** Aim of the task **
Sift through the material below and return the lines with "recursion".

** Task input **
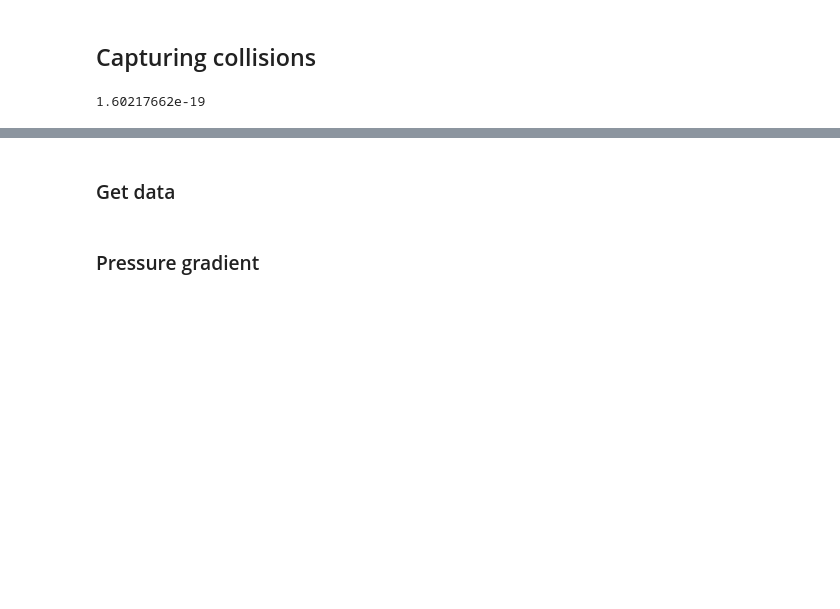
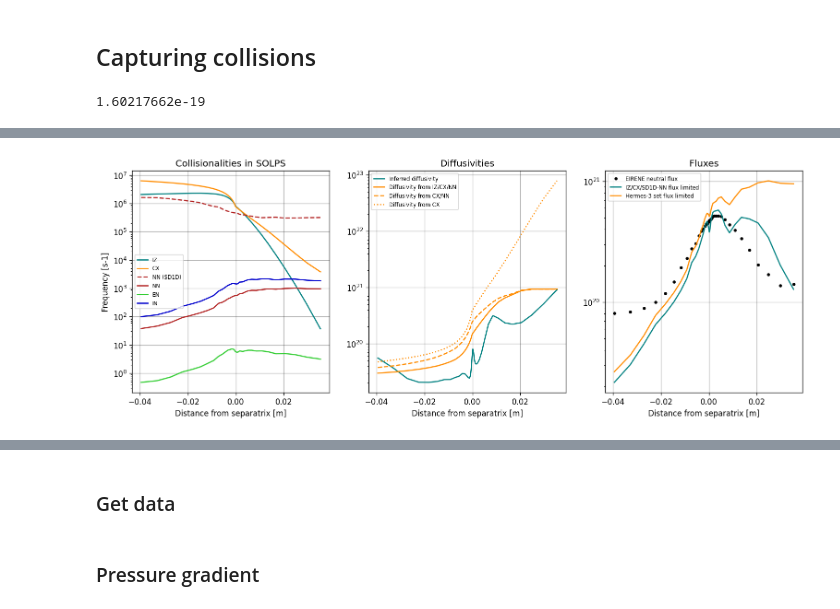
Before and after one commit to mikekryjak/notebooks, a Jupyter notebook: hermes3-solps-soledge/postprocessing/2023-08-07_Dn_study.ipynb, the cells around one changed output, grey strips where cells are left out. Drawn from its saved outputs; the diff is of its cells as text; code cells hidden in the pictures; blank space fills up the shorter version.

```diff
--- a/hermes3-solps-soledge/postprocessing/2023-08-07_Dn_study.ipynb
+++ b/hermes3-solps-soledge/postprocessing/2023-08-07_Dn_study.ipynb
@@ -402,23 +316,7 @@ def smooth(x,w,recursion=0):
 
 fig, axes = plt.subplots(1,4, figsize=(16,4), dpi = 120)
 
-sdata = sp['nsep_2e19'].regions["omp"]
-dist = sdata.index[1:-1] + 0.05
-sPa = sdata["pab23da"].iloc[1:-1]
-sPa_fun = scipy.interpolate.CubicSpline(dist, sPa)
-Te = sdata["te3da"].iloc[1:-1].values
-Ne = sdata["ne3da"].iloc[1:-1].values
-Na = sdata["dab23da"].iloc[1:-1].values
-Ta = sdata["tab23da"].iloc[1:-1].values   # Atoms
-Pa = sdata["pab23da"].iloc[1:-1].values
 
-sPa_smooth = smooth(sPa,1, recursion=3)
-Na_smooth = smooth(Na, 1, recursion=3)
-Ta_smooth = smooth(Ta, 0.5, recursion=3)
-sPa_fromsmoothed = Na_smooth * Ta_smooth * constants("q_e") * 3/2
-sPa_calc = Na * Ta * constants("q_e") * 3/2
-grad_sPa = np.gradient(dist, sPa)
-grad_sPa_smooth = np.gradient(sPa_smooth, dist)
 
 axes[0].plot(dist, Na, color = "teal", lw = 0, marker = "o", ms = 5, label = "EIRENE data")
 axes[0].plot(dist, Na_smooth, color = "darkorange", label = "smoothed")
@@ -457,39 +380,38 @@ constants("q_e")
 # %%
+# NN (SD1D) ----------------
+nu_nn_sd1d = coll_nn_sd1d(Ta, Na)
 
+# NN ----------------
+a0 = np.pi * (2.8e-10)**2   # AKA 2.5e-19
+vrel = np.sqrt(2 * constants("q_e") * Ta/(constants("mass_p")*2))
+nu_nn = vrel * Na *  a0
 
-vth_a = np.sqrt(constants("q_e") * (Ta)/(constants("mass_p")*2))   # Atom sound speed
-Kcx = [rtools.amjuel_1d("H.2 3.1.8", x) for x in Te]
-nu_iz = np.zeros_like(Ta)
-nu_cx = np.zeros_like(Ta)
+# EN ----------------
+a0 = 5e-19
+vth_e = np.sqrt( (constants("mass_p")/constants("mass_e")) * Te)
+nu_en = vth_e * Na * a0
 
-for i, _ in enumerate(dist):
-    nu_iz[i] = rtools.amjuel_2d("H.4 2.1.5", Te[i], Ne[i]) * Ne[i]
-    nu_cx[i] = rtools.amjuel_1d("H.2 3.1.8", Te[i]) * Ne[i]
+# IN ----------------
+a0 = 5e-19
+vrel = np.sqrt(constants("q_e") * (Ta + Ti)/(constants("mass_p")*2))
+nu_in = vrel * Na * a0
 
-# ----- NN rate (from SD1D):
-a0 = np.pi * 5.29e-11**2
-lambda_nn = 1/(Na*a0)
-for i, _ in enumerate(lambda_nn):
-    if lambda_nn[i] > 0.1:
-        lambda_nn[i] = 0.1
-nu_nn = vth_a / lambda_nn
-
-
-# sDn = vth_a**2 / (nu_cx + nu_iz)
 sDn_cx =  1/((nu_cx) * constants("mass_p")*2)
 sDn_izcx =  1/((nu_cx + nu_iz) * constants("mass_p")*2)
-sDn_cxnn =  1/((nu_cx + nu_nn) * constants("mass_p")*2)
-sDn_izcxnn =  1/((nu_cx + nu_iz + nu_nn) * constants("mass_p")*2)
+sDn_cxnn =  1/((nu_cx + nu_nn_sd1d) * constants("mass_p")*2)
+sDn_izcxnn =  1/((nu_cx + nu_iz + nu_nn_sd1d) * constants("mass_p")*2)
+
+sDn_hermes =  1/((nu_cx + nu_nn + nu_in + nu_en) * constants("mass_p")*2)
+sDn_all =  1/((nu_iz + nu_cx + nu_nn + nu_in + nu_en) * constants("mass_p")*2)
 
 flux = sdata["rfluxa3da"].iloc[1:-1]
 sDn_effective = flux / grad_sPa_smooth
 
-
-
 def flux_limiter(flux, gamma=1, alpha=1):
     return flux * (1+ (flux / (alpha*flim))**gamma)**(-1/gamma)
 
-
+flux_sDn_hermes = sDn_hermes * grad_sPa_smooth
+flux_sDn_all = sDn_all * grad_sPa_smooth
 flux_sDn_izcxnn = sDn_izcxnn * grad_sPa_smooth
 flux_sDn_izcx = sDn_izcx * grad_sPa_smooth
 flux_sDn_cxnn = sDn_cxnn * grad_sPa_smooth
@@ -498,14 +420,19 @@ flux_sDn_cx = sDn_cx * grad_sPa_smooth
 # Flux limiter
 gamma = 1
 alpha = 1
-flim = Na * 1/4 * np.sqrt( (8*Ta) / (np.pi * constants("mass_p")*2) )
-flux_limited = flux_sDn_izcxnn * (1+ (flux_sDn_izcxnn / (alpha*flim))**gamma)**(-1/gamma)
+flim = Na * 1/4 * np.sqrt( (8*Ta * constants("q_e")) / (np.pi * constants("mass_p")*2) )
+def limiter(flux, gamma, alpha):
+    return flux * (1+ (flux / (alpha*flim))**gamma)**(-1/gamma)
 
-fig, axes = plt.subplots(1,3, figsize=(12,4), dpi = 120)
+scale = 1.3
+fig, axes = plt.subplots(1,3, figsize=(12*scale,4*scale), dpi = 120)
 
 axes[0].plot(dist, nu_iz, color = "teal", label = "IZ")
 axes[0].plot(dist, nu_cx, color = "darkorange", label = "CX")
+axes[0].plot(dist, nu_nn_sd1d, color = "firebrick", label = "NN (SD1D)", ls = "--")
 axes[0].plot(dist, nu_nn, color = "firebrick", label = "NN")
+axes[0].plot(dist, nu_en, color = "limegreen", label = "EN")
+axes[0].plot(dist, nu_in, color = "mediumblue", label = "IN")
 axes[0].set_ylabel("Frequency [s-1]")
 axes[0].set_title("Collisionalities in SOLPS")
 axes[0].set_yscale("log")
@@ -517,13 +444,15 @@ axes[1].plot(dist, sDn_cx, color = "darkorange", ls = ":", label = "Diffusivity
 axes[1].set_title("Diffusivities")
 axes[1].set_yscale("log")
 
-axes[2].plot(dist, flux, color = "teal", label = "EIRENE neutral flux")
-axes[2].plot(dist, flux_limited, color = "darkorange", label = "IZ/CX/NN + limiter")
-axes[2].plot(dist, flux_sDn_izcxnn, color = "darkorange", label = "IZ/CX/NN")
-axes[2].plot(dist, flux_sDn_cxnn, color = "darkorange", ls = "--", label = "CX/NN")
-axes[2].plot(dist, flux_sDn_cx, color = "darkorange", ls = ":", label = "CX")
+axes[2].plot(dist, flux, color = "black", marker = "o", lw = 0, ms = 3, label = "EIRENE neutral flux")
+axes[2].plot(dist, limiter(flux_sDn_izcxnn, 1,1), color = "teal", label = "IZ/CX/SD1D-NN flux limited")
+# axes[2].plot(dist, flux_sDn_all, color = "darkorange", ls = "dashdot", label = "All collisions")
+axes[2].plot(dist, limiter(flux_sDn_hermes, 1,1), color = "darkorange", ls = "-", label = "Hermes-3 set flux limited")
+# axes[2].plot(dist, flux_sDn_izcx, color = "darkorange", ls = ":", label = "CX/IZ only")
+
 axes[2].set_title("Fluxes")
 axes[2].set_yscale("log")
+
 
 
 # axes[1].set_yscale("log")
@@ -535,0 +464 @@ NameError: name 'constants' is not defined
+[figure, added]
```
Also changed, not shown: parts of 30 cells of this notebook, 7 other files.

** Result **
@@ -402,23 +316,7 @@ def smooth(x,w,recursion=0):
-sPa_smooth = smooth(sPa,1, recursion=3)
-Na_smooth = smooth(Na, 1, recursion=3)
-Ta_smooth = smooth(Ta, 0.5, recursion=3)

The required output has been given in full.